University of Texas at Austin

Reservoir Characterization Research Laboratory

Monday, April 29
Seismic characterization of carbonate systems (Janson)

Seismic data is a ubiquitous tool for every aspect of oil and gas exploration and production and as a result is used by geologists, geophysicists, and engineers with each discipline commonly having different goals, expectations, and outcomes of the seismic analysis. Related to the unique acoustic properties of carbonate deposits and complexities of carbonate systems, seismic analysis of these deposits can be challenging. In this workshop we will examine the fundamentals of seismic interpretation of carbonate systems by reviewing the following topics:

•    Seismic response of a variety of depositional environments and depositional systems
•    Techniques of seismic interpretation: seismic facies mapping, seismic stratigraphy, seismic geomorphology, and various seismic attributes and seismic inversions techniques
•    Control of acoustic properties of carbonate rocks on seismic signature
•    Seismic reservoir characterization using inversion

Tuesday, April 30
3D Integrated Carbonate Reservoir Characterization and Geomodeling (Dommisse and Kerans)

Integration of data into a common platform can be challenging and often times misleading. Large datasets of carbonate reservoirs are now common place yet we still have issues “pulling it all together.” How can you best integrate high-resolution stratigraphy and facies descriptions into a platform for regional examination? 

How important is core data in conducting a reservoir characterization study? What can we see in core versus logs versus seismic data? How do we build a sequence framework in a platform-top carbonate reservoir where stratal geometry is not a factor? At what scale do we need to correlate within a field to be able to constrain flow units and predict facies from logs? How much of the framework can be extracted from seismic data alone? These are some of the basic questions that will be addressed in this class.

Attendees will use establish sequence frameworks that will then be integrated with wireline-log and seismic data to develop a rigorous cycle and sequence-scale framework. Population of the framework with facies data derived from facies modeling workflows will be discussed, as will the linkage between facies, rock fabrics, and petrophysical properties. Class attendees will have an opportunity to do hands-on interpretation of cores, core-to-wireline log integration, core-guided wireline log correlation, and to a lesser degree, seismic mapping of key horizons.

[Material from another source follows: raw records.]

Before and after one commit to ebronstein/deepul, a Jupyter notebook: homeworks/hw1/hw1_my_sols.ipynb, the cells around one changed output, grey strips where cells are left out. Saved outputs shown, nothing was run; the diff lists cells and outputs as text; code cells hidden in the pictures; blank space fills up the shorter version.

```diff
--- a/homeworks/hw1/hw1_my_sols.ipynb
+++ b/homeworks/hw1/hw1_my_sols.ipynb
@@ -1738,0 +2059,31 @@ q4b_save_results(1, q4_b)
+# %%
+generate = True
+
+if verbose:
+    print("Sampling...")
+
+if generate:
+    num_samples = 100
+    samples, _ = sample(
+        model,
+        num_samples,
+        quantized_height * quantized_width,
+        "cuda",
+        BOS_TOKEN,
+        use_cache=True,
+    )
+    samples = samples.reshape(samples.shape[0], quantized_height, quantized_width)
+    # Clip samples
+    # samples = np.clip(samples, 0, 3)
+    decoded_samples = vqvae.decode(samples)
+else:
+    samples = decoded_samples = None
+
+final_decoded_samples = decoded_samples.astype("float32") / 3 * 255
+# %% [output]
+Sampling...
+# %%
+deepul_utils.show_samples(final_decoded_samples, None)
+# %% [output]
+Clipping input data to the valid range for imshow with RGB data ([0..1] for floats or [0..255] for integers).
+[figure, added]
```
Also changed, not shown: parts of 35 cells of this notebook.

Discussions regarding importance of a “rock-based” reservoir model in terms of assisting in predicting flow-unit delineation, mechanical stratigraphic units, and the limitations of seismic data in defining sequence frameworks at the reservoir scale will be a focus.

Wednesday, May 1
Austin Chalk Lithofacies, Mechanical Stratigraphy and Natural Fractures in tight carbonate systems (Loucks, Larson and Zahm) 

The Austin Chalk is active exploration play on the Upper Cretaceous drowned Gulf of Mexico shelf. Drilling continues from the Texas-Mexico border through Louisiana. We will examine several summary presentations and a series of cores in Austin Chalk ranging geographically from Maverick County in South Texas to West Felicia Parish in Louisiana. Presentations will cover regional depositional setting, lithofacies, depositional cycles, organic-matter characterization, mechanical stratigraphy, reservoir quality, and limited fracture analyses. This seminar is an excellent opportunity to see a variety of Austin lithofacies and be involved in discussions on these active exploration trends.

Thursday and Friday, May 2-3
Field Trip: Austin Chalk Lithofacies, Mechanical Stratigraphy and Natural Fractures in tight carbonate systems (Zahm, Loucks, Zheng, & Larson)

Working from Austin to Dallas, this field trip will visit several locations to view the Austin Chalk in outcrop with the intent to delineate the relationship between facies, mechanical stratigraphy, and natural-fracture development. We will focus on cycles that develop in the Austin Chalk that are important considerations for subsurface development. Several of the outcrop localities we will visit enable participants to view fractures (e.g., opening-mode veins and faults) as they interact with faults, facies and bedding. At each locality, the relevance to subsurface production will be discussed as we bridge key elements in outcrop to subsurface cores and well logs.